*** Block opens ***

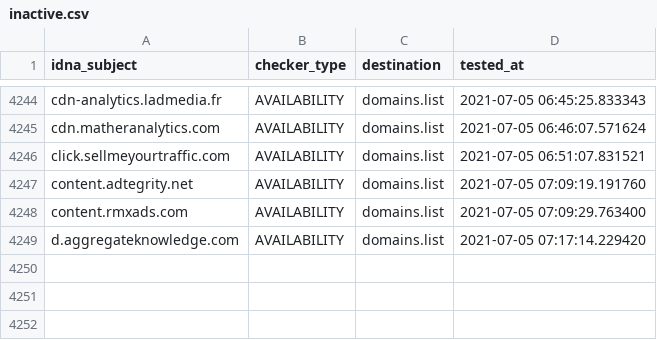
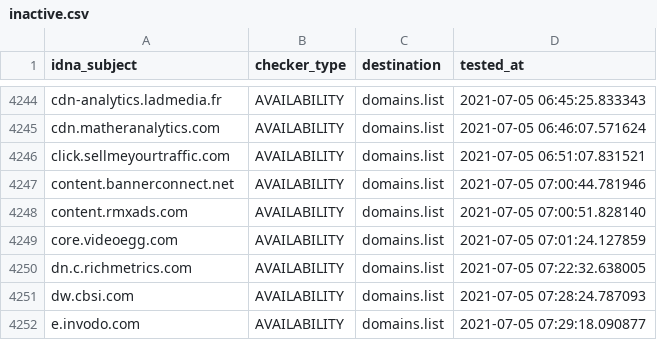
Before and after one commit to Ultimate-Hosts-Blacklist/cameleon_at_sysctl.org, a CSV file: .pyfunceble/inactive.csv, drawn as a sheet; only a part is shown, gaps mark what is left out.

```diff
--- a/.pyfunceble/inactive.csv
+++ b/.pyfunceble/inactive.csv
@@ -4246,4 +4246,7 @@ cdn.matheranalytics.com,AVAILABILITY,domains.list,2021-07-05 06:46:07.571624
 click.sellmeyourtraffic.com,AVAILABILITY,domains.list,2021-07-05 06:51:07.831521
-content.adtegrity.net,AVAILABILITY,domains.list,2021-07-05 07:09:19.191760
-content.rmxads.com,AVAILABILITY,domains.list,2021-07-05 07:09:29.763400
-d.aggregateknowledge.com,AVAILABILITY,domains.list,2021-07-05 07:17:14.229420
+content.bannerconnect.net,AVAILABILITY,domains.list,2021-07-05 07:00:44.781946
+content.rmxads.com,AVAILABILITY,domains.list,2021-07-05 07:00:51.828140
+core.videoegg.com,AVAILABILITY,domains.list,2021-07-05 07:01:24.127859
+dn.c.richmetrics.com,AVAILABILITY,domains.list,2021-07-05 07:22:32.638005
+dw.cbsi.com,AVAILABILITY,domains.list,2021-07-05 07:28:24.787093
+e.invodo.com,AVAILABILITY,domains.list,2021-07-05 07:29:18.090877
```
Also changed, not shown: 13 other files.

*** Block closes ***
*** Block opens ***

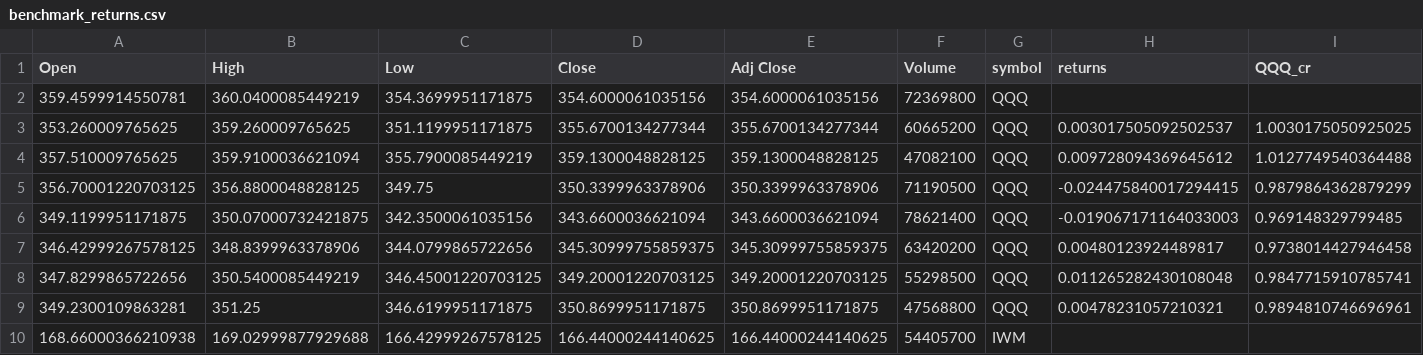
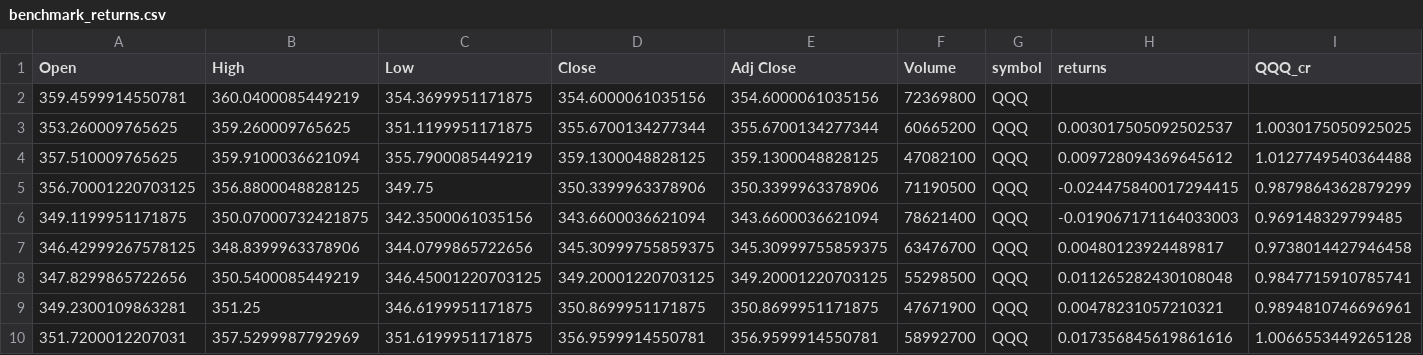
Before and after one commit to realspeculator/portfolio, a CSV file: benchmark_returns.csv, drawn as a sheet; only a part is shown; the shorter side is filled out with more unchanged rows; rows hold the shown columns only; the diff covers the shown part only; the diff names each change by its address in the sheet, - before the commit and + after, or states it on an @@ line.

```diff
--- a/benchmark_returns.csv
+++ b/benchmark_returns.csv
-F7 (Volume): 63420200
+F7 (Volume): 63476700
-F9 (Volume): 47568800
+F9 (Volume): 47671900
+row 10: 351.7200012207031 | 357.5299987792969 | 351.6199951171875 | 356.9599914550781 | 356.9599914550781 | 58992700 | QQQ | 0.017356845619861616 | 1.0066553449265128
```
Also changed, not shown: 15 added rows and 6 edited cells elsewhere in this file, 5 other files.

*** Block closes ***

AIM OF THE EXERCISE ▸
For the data above, state only how many lines include the word "inactive".

TASK SOLUTION ▸
3